I have a single radiator (central heating type) of size 70cm*75cm, circa
1976, that I need to replace. It is in a small bathroom and was wondering
what wattage output it was likely to give. Does anyone know or know a
formula to calculate it?
In article , DUMBO
Courtesy of John Stumbles 17 Jan, 00:32
Subject: Radiator output formula and finless rad specs
After a bit of firkling around with Myson & Kudox radiator output specs
found a formula which gives a reasonable approximation so one can
calculate output from dimensions (and v.v.)
Heat Output = (Height + 12) * Length * FACTOR
(Watts) (cm) (cm)
where FACTOR is (for Delta-T 50°C) * 0.13 for SC
* 0.19 for DP

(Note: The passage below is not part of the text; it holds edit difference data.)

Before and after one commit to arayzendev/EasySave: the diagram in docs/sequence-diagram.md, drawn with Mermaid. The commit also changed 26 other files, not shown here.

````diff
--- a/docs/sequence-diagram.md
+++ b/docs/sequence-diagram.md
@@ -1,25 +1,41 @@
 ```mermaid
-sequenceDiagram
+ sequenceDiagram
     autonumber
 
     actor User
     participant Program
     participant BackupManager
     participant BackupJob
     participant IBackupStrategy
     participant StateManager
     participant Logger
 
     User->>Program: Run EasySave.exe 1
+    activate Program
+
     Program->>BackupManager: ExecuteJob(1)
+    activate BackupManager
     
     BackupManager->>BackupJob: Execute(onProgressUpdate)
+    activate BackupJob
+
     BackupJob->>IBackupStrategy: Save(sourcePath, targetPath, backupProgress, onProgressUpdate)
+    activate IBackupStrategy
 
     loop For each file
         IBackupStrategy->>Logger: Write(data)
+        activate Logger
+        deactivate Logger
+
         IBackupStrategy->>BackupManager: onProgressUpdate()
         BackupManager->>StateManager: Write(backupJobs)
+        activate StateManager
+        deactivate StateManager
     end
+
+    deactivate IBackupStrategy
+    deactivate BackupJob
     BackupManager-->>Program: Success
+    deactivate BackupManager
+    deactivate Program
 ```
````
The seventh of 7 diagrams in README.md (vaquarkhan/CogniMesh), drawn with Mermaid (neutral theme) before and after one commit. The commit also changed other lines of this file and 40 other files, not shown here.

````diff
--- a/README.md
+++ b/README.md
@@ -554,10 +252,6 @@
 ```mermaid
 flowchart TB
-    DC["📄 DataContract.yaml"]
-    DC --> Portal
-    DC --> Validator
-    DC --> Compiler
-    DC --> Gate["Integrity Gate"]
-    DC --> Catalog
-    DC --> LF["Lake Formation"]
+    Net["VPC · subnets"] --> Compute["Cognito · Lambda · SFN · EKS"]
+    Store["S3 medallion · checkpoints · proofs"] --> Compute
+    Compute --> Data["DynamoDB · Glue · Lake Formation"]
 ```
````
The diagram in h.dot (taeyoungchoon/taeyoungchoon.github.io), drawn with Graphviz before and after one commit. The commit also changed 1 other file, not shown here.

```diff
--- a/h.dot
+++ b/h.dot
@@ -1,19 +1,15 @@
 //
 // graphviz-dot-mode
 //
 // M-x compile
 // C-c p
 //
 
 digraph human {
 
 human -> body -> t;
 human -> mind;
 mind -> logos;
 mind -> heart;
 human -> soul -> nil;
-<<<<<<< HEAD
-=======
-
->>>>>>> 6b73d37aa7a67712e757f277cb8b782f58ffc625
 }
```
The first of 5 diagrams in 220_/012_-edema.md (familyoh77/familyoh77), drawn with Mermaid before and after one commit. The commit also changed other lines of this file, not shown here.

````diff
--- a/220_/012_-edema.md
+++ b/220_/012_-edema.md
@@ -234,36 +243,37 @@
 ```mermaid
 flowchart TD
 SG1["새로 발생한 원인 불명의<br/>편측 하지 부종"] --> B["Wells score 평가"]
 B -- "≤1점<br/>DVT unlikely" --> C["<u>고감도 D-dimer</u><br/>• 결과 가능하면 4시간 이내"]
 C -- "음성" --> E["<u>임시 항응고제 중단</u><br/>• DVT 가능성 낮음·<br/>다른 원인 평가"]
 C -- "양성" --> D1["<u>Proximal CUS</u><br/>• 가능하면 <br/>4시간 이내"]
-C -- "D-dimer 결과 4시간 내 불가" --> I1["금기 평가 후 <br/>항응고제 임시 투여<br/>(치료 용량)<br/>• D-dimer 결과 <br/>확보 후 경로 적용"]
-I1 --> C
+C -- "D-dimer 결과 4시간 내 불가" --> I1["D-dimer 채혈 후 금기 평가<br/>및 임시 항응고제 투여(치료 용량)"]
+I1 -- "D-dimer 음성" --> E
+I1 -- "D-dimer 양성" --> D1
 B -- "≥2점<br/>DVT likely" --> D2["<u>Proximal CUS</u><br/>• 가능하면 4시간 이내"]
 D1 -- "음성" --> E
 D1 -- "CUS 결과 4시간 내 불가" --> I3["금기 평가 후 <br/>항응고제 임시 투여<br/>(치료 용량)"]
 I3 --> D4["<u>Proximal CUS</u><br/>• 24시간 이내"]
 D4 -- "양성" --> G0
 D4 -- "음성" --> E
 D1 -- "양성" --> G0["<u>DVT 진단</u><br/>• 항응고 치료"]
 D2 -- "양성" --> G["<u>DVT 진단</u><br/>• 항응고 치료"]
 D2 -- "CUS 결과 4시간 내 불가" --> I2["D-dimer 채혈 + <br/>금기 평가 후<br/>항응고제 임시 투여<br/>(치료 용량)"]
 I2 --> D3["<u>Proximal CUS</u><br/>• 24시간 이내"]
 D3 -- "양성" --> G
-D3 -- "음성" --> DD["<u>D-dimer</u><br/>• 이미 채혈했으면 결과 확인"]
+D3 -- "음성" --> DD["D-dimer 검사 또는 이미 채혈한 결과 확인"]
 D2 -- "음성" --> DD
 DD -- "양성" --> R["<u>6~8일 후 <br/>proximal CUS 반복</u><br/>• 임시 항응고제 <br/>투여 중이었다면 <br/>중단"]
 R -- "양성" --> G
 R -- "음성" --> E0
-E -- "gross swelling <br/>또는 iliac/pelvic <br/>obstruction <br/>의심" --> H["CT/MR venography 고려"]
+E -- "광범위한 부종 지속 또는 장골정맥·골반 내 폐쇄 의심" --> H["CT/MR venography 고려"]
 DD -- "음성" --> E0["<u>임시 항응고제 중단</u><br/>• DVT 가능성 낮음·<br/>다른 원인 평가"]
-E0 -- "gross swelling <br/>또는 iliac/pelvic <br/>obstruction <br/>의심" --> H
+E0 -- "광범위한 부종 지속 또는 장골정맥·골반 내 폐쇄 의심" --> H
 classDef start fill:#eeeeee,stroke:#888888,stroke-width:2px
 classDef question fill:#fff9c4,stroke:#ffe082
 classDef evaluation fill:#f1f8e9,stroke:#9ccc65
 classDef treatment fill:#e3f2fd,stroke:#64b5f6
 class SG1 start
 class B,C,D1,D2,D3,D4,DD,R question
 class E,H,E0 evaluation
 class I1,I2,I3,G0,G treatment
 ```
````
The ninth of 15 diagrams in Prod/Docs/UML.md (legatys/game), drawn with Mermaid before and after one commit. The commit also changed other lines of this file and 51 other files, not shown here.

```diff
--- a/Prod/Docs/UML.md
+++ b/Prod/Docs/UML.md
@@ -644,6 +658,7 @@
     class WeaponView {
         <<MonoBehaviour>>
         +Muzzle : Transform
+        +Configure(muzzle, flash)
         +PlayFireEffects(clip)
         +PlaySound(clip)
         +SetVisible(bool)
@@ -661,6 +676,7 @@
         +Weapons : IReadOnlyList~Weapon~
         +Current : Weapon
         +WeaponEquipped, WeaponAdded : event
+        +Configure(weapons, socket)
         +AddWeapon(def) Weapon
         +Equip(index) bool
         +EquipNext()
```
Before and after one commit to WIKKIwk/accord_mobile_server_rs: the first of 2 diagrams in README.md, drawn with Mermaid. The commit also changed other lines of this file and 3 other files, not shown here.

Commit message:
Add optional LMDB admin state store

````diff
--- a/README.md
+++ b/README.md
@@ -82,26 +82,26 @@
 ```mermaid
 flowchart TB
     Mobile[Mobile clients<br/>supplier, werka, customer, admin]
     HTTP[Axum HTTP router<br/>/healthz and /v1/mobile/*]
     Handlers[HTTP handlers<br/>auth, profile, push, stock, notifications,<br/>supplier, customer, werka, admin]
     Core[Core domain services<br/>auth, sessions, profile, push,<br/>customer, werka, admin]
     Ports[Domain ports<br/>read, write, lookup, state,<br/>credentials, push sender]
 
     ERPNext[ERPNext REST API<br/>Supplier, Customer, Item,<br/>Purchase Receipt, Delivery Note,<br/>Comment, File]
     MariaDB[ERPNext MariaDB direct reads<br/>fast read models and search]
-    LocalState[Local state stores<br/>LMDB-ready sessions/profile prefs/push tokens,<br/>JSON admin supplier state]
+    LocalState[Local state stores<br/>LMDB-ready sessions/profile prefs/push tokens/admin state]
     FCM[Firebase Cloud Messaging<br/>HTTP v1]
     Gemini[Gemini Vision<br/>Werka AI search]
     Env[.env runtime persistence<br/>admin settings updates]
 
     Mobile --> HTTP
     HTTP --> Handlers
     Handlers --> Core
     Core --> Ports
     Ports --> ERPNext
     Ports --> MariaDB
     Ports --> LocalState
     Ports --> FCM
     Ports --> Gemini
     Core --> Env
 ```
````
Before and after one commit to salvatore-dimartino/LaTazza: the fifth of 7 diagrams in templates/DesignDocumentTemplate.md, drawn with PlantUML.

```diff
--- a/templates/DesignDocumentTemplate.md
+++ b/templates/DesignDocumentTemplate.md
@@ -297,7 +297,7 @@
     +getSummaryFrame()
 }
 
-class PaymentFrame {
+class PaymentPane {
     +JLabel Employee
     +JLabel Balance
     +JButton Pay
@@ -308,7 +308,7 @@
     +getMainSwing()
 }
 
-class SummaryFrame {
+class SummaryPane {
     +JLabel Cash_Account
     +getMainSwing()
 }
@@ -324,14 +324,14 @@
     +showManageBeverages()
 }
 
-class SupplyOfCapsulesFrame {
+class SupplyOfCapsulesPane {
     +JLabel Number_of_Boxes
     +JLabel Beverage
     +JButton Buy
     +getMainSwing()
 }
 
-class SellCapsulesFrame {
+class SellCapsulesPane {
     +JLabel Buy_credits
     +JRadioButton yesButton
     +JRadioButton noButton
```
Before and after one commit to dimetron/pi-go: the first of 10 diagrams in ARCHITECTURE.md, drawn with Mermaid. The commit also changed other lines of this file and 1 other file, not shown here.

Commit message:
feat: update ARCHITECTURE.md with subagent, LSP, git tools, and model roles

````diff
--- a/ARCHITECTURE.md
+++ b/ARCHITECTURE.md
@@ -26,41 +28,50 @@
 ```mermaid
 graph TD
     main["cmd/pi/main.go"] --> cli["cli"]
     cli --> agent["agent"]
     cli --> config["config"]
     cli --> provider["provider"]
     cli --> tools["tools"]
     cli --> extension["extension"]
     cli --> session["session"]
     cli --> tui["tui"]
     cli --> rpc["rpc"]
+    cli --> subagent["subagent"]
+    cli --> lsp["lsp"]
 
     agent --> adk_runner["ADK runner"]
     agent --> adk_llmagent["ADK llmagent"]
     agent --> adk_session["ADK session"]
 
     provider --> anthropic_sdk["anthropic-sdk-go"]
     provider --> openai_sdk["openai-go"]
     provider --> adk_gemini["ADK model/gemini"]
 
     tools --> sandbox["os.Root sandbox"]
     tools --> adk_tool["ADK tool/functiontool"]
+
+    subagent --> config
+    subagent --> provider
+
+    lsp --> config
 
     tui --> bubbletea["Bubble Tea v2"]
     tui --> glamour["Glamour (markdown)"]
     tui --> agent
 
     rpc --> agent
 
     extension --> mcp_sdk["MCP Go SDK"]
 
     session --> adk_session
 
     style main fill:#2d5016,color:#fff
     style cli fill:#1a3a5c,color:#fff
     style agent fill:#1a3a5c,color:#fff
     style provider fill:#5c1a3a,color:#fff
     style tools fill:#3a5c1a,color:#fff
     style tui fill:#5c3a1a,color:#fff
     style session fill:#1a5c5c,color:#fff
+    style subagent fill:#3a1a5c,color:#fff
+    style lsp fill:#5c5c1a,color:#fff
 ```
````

* 0.24 for DC
might be useful to be able to calculate the output of
radiators without convection fins. Anyone have any data sheets on these?
 or at least, marginally interesting :-)
In article ,
You need to watch out for the average temperature which is claimed
to generate the specified power, and then correct for real values
(or if comparing, ensure the two datasheets are using the same value
for average temperature). When I was designing my system, some of
the manufacturer data sheets had small print saying values were at
80C average temperature. Not even a conventional system is likely
to ever reach that, as that's typically the maximum flow temperature.
(They're usually given as the delta, i.e. difference between room
temperature and average radiator temperature, so a delta of 60C
would typically be a room temperature of 20C + 60C delta = 80C
average radiator temperature, which just isn't realistic.)
In an earlier contribution to this discussion,
Assuming it has no fins on the back, a reasonable rule of thumb would be
1280 watts /M^2 at a Delta-T of 60 degC.
For the size quoted, this would equate to about 670 watts.
If your system is running at a lower Delta-T than this, the output will need
to be downrated. For example, at a Delta-T of 50 degC it would be about 530